CSE takes government to task over draft emission and efficiency norms for cars

The Centre for Science and Environment or CSE, the most vocal of India’s homegrown environmental organizations, has punched holes in a government move to set fuel efficiency and emission norms for cars.

It accused the Bureau of Energy Efficiency (BEE), the Government body that came up with a draft proposal, of playing into the hands of the car industry and proposing targets that will anyway be met in the natural course of events.

“.. compared to the 2009-10 level, the official proposal is asking for only 0.45 per cent per year reduction until 2015 and by 2.27 per cent thereafter,” CSE said in a statement reacting to the BEE proposal unveiled at a public consultation event.

“..it is shocking that these targets are far worse than the natural rate of improvement achieved by the car industry. The BEE consultation paper itself states that the actual average fuel consumption of cars has already reduced by 2.8 per cent a year since 2006-07 to reach 6 litre/100 km in 2009-10,” says Anumita Roychowdhury, CSE’s executive director-research and head of its air pollution and urban mobility team.

The latest statement comes six months after CSE expressed concern over “alleged attempts by car companies to dilute” efficiency norms.

The organization has been at the forefront in the fight for air-quality in India’s rapidly developing cities. It was instrumental in getting the Courts to take cognizance of the air pollution problem in Delhi, even as the elected government failed to act against erring industries and vehicle owners.

The current efficiency and emission norms are being modeled on similar standards set by regulatory bodies in places like the European Union and the US. Once stipulated, car manufacturers will be forced to improve the efficiency and emissions of their products every year.
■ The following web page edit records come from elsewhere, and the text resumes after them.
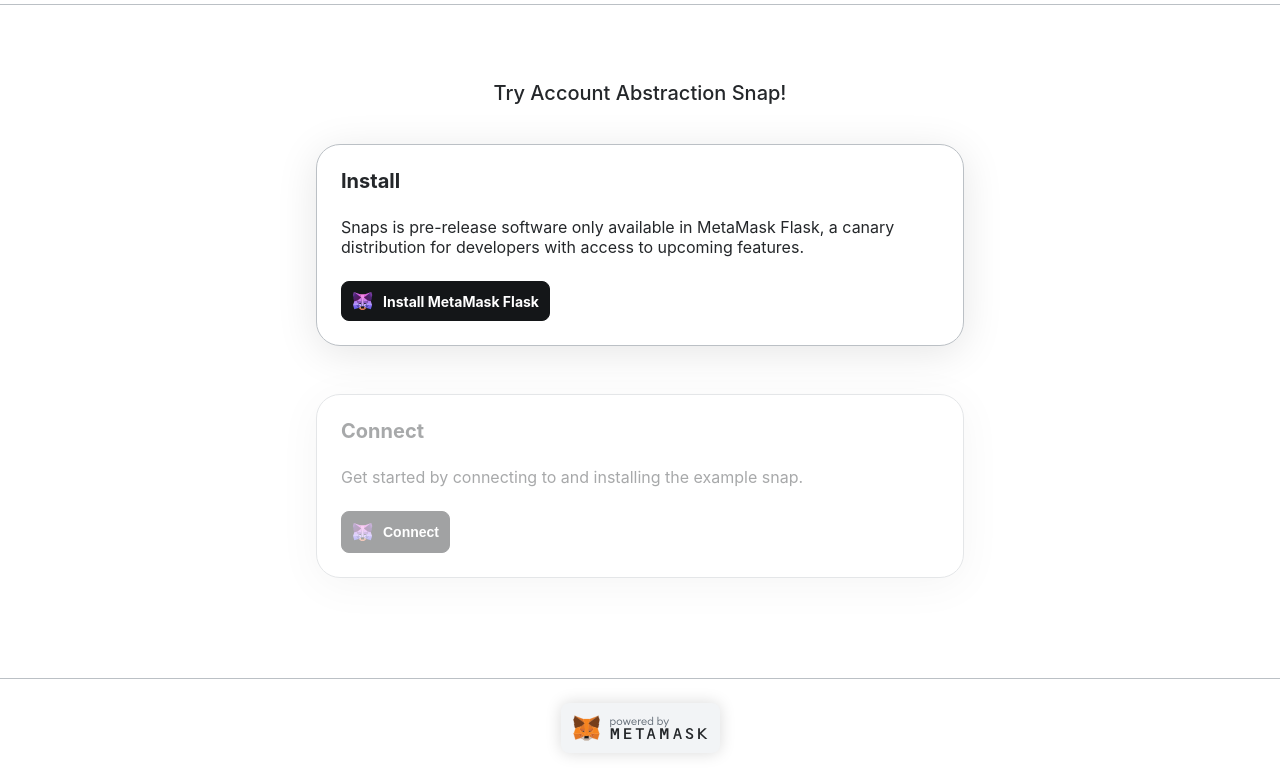
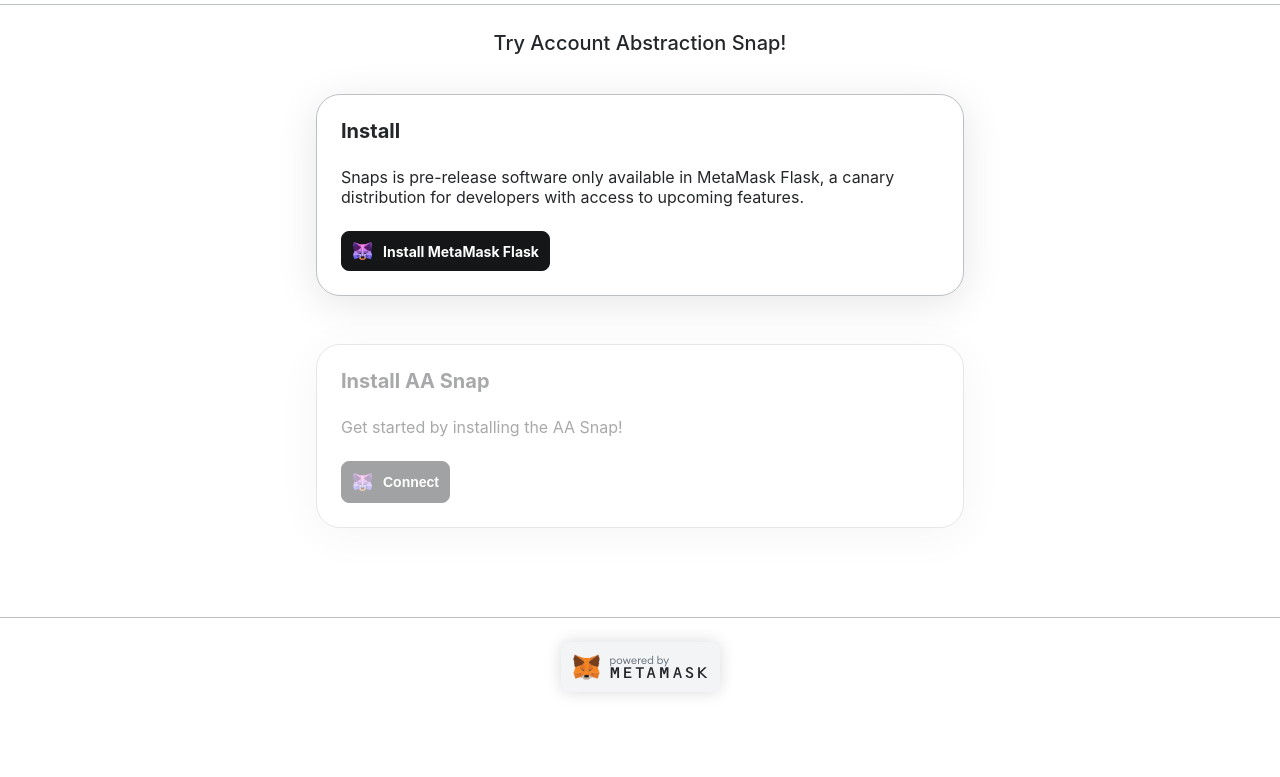
Before and after one commit to a42io/AAsnap, a Gatsby site in the folder packages/site/: page / in a window 1280 px wide. Shown: the part 84-861 px from the top of the page. After the commit the page ends 800 px from the top, so only its background shows below. Built offline with nearby package versions, Linux system fonts and the light colour scheme; Gatsby itself is replaced by a stand-in of ours.

Commit message:
fix text

```diff
--- a/packages/site/src/pages/index.tsx
+++ b/packages/site/src/pages/index.tsx
@@ -10,8 +10,8 @@
   flex-direction: column;
   align-items: center;
   flex: 1;
-  margin-top: 7.6rem;
-  margin-bottom: 7.6rem;
+  margin-top: 2.6rem;
+  margin-top: 2.6rem;
   ${({ theme }) => theme.mediaQueries.small} {
     padding-left: 2.4rem;
     padding-right: 2.4rem;
@@ -101,9 +101,8 @@
         {!state.installedSnap && (
           <Card
             content={{
-              title: 'Connect',
-              description:
-                'Get started by connecting to and installing the example snap.',
+              title: 'Install AA Snap',
+              description: 'Get started by installing the AA Snap!',
               button: (
                 <ConnectButton
                   onClick={handleConnectClick}
```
However, CSE claimed, the BEE is using ‘clever ploys’ and vague definitions that may dilute their impact. For one, it pointed out, that actual mileage and emission figures are not being spelt out, but only a formula is being given.

“What the BEE proposal gives is only a complex set of equations and a slope of a standard line… all international regulations take care to mention the actual limit value or standard in the regulatory document…

“The people of the country are expected to figure out from this the corporate average fuel consumption standard for cars! But even that is not possible as the proposal does not share any data on sales, fuel consumption and weight of car models (needed to estimate the corporate average standards),” it pointed out.

The CSE, going by the indications given by BEE, said that company-specific targets may be so lax that some of the major carmakers will not have to do anything until 2015. According to CSE, Tata Motors and Hyundai were already meeting the proposed standard of 2015-16, while Maruti met the targets this year itself.

“Only after 2015 does the limit value get a little tighter, especially for heavier vehicles, but it is still not stringent enough,” CSE said.

“…in reality, the actual improvement targeted over the 10 years is a mere 1.2 per cent. This completely defies logic and is scientifically untenable. Why is the government of India giving legitimacy to motivated misinformation,” CSE asked.

Calling the proposals an “unholy mix of strategies,” CSE called for an independent official central registry database in the public domain to monitor emissions and efficiency standards and urged the government to look beyond industry representations, when deciding such norms.

“CSE is extremely concerned that the standards have been decided based only on deliberations with the automobile industry which is the target of these standards. This is a serious conflict of interest. All emissions regulations for vehicles so far — including the Auto Fuel Policy Roadmap — have been decided by well represented bodies and committees and broad-based consultation processes with a range of stakeholders,” it said.